### AIM OF THE TASK:
Where does the word "docs" appear in the data? Copy every line that holds it.

### MATERIAL FOR THE TASK:

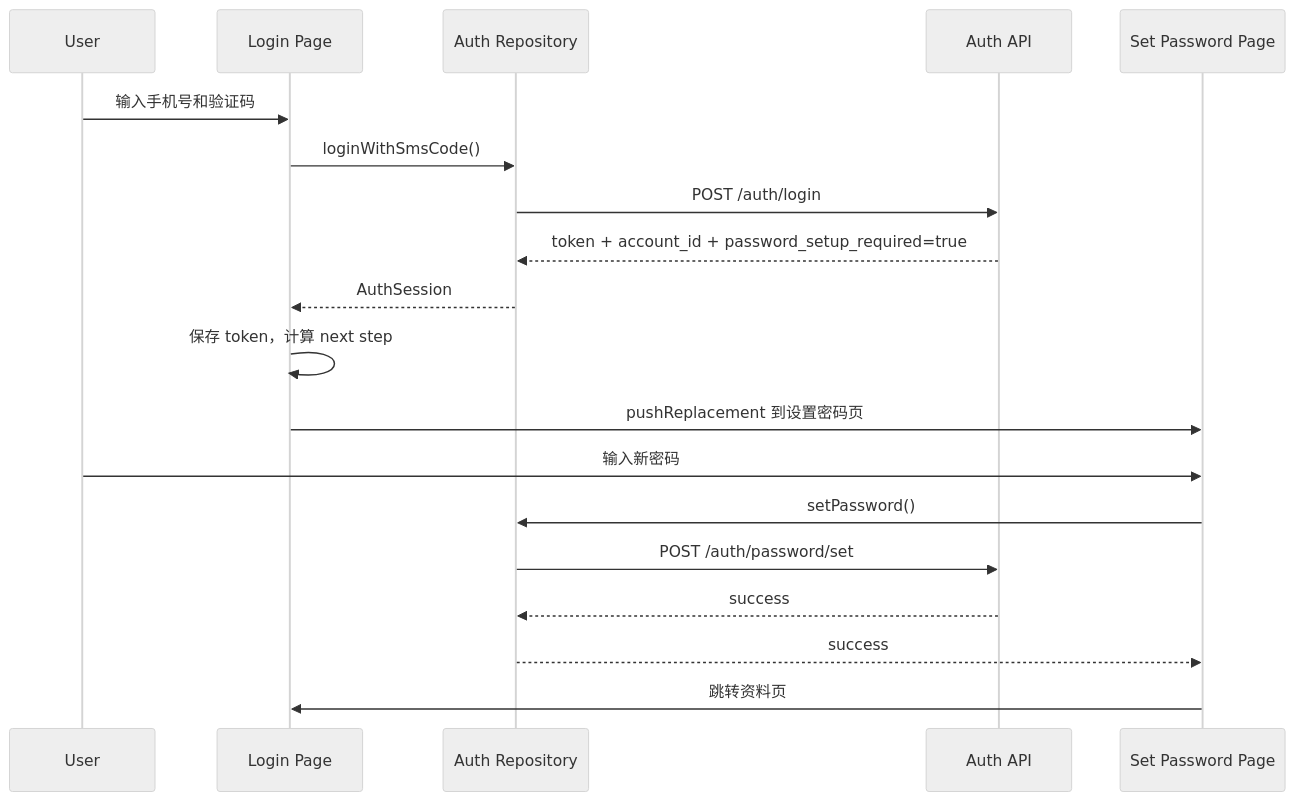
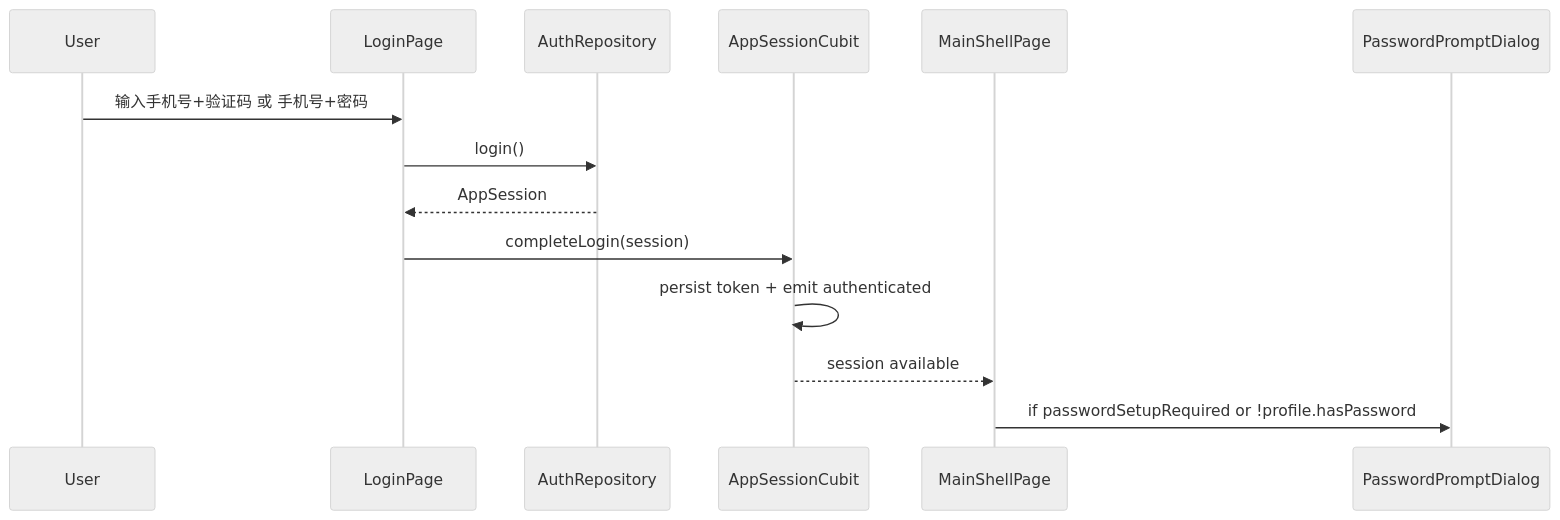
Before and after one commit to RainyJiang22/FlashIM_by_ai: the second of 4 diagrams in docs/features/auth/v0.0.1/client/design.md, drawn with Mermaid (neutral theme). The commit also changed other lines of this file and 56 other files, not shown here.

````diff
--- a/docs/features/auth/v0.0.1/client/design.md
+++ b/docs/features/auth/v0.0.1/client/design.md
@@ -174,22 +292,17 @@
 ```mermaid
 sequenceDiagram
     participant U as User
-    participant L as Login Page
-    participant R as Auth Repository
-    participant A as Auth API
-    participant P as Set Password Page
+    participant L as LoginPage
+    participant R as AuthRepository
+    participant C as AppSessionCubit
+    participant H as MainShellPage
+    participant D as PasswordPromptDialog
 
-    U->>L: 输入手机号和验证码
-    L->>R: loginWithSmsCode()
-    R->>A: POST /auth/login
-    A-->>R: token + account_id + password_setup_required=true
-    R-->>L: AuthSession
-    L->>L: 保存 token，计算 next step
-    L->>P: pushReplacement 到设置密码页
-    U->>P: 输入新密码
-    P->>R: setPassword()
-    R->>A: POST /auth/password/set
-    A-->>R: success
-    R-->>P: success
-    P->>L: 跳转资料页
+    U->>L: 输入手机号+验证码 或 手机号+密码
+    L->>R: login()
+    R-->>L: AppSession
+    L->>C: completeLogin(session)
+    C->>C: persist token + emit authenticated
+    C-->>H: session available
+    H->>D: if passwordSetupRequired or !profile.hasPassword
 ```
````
--
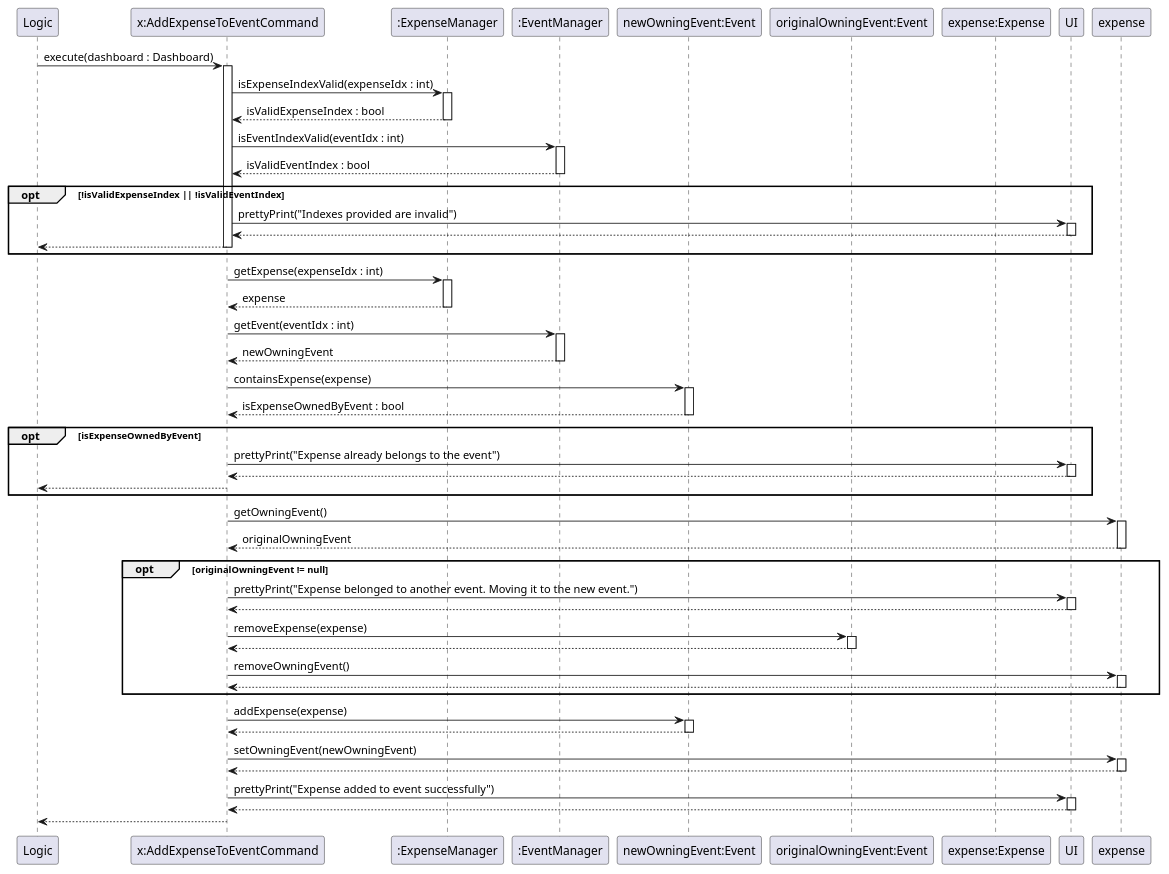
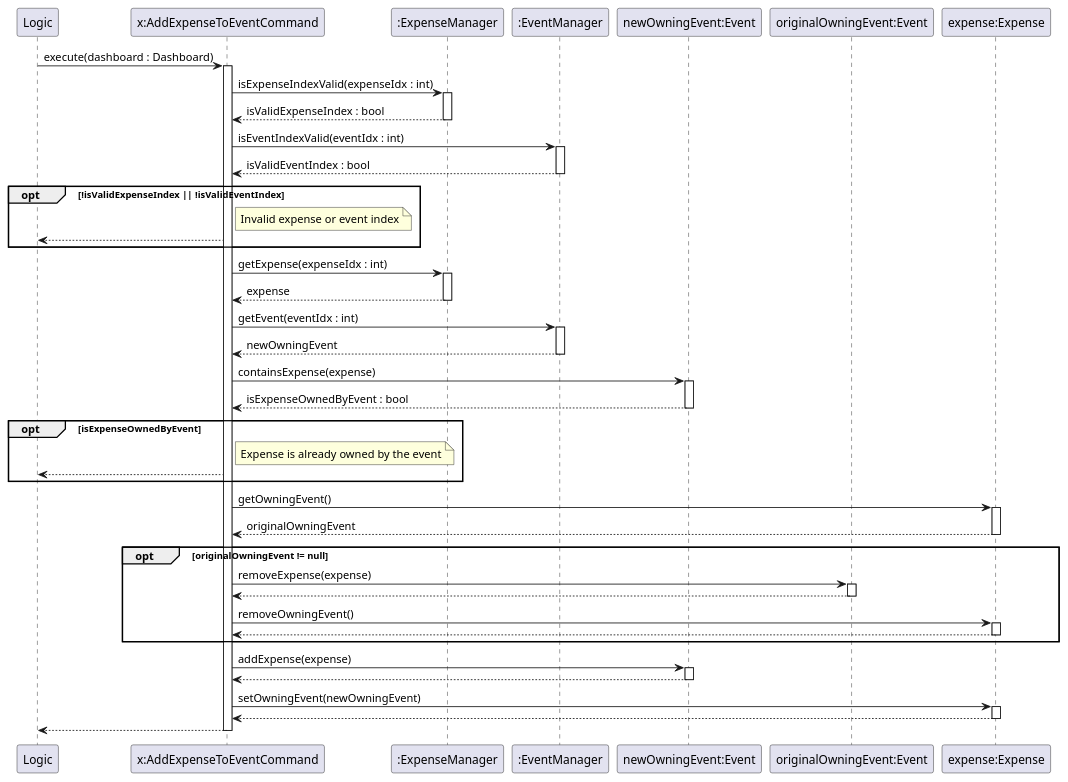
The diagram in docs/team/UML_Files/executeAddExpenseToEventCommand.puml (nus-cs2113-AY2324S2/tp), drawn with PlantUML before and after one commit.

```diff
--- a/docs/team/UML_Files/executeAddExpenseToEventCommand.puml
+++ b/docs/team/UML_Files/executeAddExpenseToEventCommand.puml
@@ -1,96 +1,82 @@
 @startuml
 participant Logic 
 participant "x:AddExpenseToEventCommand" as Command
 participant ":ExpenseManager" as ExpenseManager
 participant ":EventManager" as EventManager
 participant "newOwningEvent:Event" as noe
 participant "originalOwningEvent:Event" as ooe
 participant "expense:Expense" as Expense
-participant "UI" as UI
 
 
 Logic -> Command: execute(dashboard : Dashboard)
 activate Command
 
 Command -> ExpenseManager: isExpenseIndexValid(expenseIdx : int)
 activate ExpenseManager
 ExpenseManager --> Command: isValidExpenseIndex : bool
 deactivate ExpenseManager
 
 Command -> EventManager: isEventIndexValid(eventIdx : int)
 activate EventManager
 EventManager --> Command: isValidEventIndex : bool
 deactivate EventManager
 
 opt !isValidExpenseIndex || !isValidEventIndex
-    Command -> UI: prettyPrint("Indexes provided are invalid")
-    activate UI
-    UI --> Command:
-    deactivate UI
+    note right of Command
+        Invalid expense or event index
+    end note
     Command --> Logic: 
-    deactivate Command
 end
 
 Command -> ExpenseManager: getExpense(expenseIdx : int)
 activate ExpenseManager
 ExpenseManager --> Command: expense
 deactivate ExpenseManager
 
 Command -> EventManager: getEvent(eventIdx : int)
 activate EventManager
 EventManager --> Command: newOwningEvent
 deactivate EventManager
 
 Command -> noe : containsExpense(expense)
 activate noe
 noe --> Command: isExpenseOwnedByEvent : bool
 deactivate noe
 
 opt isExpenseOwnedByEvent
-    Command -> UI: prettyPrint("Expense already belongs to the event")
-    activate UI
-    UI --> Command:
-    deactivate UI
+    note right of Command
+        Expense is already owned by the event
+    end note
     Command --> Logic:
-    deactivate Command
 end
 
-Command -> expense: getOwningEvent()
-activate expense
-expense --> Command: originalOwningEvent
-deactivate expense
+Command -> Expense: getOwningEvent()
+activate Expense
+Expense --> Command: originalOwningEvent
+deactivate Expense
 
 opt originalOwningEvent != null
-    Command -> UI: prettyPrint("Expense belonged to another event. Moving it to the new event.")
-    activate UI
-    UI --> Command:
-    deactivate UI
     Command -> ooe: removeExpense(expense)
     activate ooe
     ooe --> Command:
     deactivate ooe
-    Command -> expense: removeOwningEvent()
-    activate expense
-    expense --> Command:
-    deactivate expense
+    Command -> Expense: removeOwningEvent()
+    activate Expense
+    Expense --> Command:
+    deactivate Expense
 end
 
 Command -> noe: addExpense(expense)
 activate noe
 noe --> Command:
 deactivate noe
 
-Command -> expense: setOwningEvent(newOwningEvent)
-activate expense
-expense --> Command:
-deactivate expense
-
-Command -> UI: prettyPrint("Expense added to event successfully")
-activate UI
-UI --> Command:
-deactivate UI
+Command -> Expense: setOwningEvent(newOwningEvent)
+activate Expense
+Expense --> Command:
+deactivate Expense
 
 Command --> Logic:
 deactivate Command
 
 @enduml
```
* * *
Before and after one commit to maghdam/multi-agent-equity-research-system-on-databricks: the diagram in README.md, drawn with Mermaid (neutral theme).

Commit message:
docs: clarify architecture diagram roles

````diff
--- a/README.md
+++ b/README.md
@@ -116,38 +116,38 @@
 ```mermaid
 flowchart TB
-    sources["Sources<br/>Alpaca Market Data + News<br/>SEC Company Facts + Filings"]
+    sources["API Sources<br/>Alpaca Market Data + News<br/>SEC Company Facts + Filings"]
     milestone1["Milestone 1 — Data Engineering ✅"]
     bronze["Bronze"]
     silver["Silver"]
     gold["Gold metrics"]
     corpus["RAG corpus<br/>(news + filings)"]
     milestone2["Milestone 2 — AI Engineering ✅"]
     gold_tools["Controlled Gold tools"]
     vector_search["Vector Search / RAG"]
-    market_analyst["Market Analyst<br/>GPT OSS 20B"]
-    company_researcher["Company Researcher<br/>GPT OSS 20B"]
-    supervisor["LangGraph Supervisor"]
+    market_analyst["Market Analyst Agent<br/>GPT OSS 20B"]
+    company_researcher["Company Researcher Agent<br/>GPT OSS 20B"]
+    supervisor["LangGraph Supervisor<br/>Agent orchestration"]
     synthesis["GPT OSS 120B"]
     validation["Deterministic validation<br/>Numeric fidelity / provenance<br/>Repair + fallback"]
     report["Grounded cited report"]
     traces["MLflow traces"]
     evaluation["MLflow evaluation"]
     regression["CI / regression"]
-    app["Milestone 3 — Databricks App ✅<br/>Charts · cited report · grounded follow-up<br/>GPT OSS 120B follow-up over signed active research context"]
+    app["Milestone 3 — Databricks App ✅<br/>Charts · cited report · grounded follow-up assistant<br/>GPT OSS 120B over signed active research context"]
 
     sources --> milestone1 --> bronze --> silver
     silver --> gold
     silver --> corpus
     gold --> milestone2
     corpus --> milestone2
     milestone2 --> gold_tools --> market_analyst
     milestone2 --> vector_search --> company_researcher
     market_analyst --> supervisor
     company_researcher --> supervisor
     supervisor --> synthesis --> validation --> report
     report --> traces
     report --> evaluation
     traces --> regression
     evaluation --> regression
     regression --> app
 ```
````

### EXERCISE SOLUTION:
Before and after one commit to RainyJiang22/FlashIM_by_ai: the second of 4 diagrams in docs/features/auth/v0.0.1/client/design.md, drawn with Mermaid (neutral theme). The commit also changed other lines of this file and 56 other files, not shown here.
--- a/docs/features/auth/v0.0.1/client/design.md
+++ b/docs/features/auth/v0.0.1/client/design.md
The diagram in docs/team/UML_Files/executeAddExpenseToEventCommand.puml (nus-cs2113-AY2324S2/tp), drawn with PlantUML before and after one commit.
--- a/docs/team/UML_Files/executeAddExpenseToEventCommand.puml
+++ b/docs/team/UML_Files/executeAddExpenseToEventCommand.puml
docs: clarify architecture diagram roles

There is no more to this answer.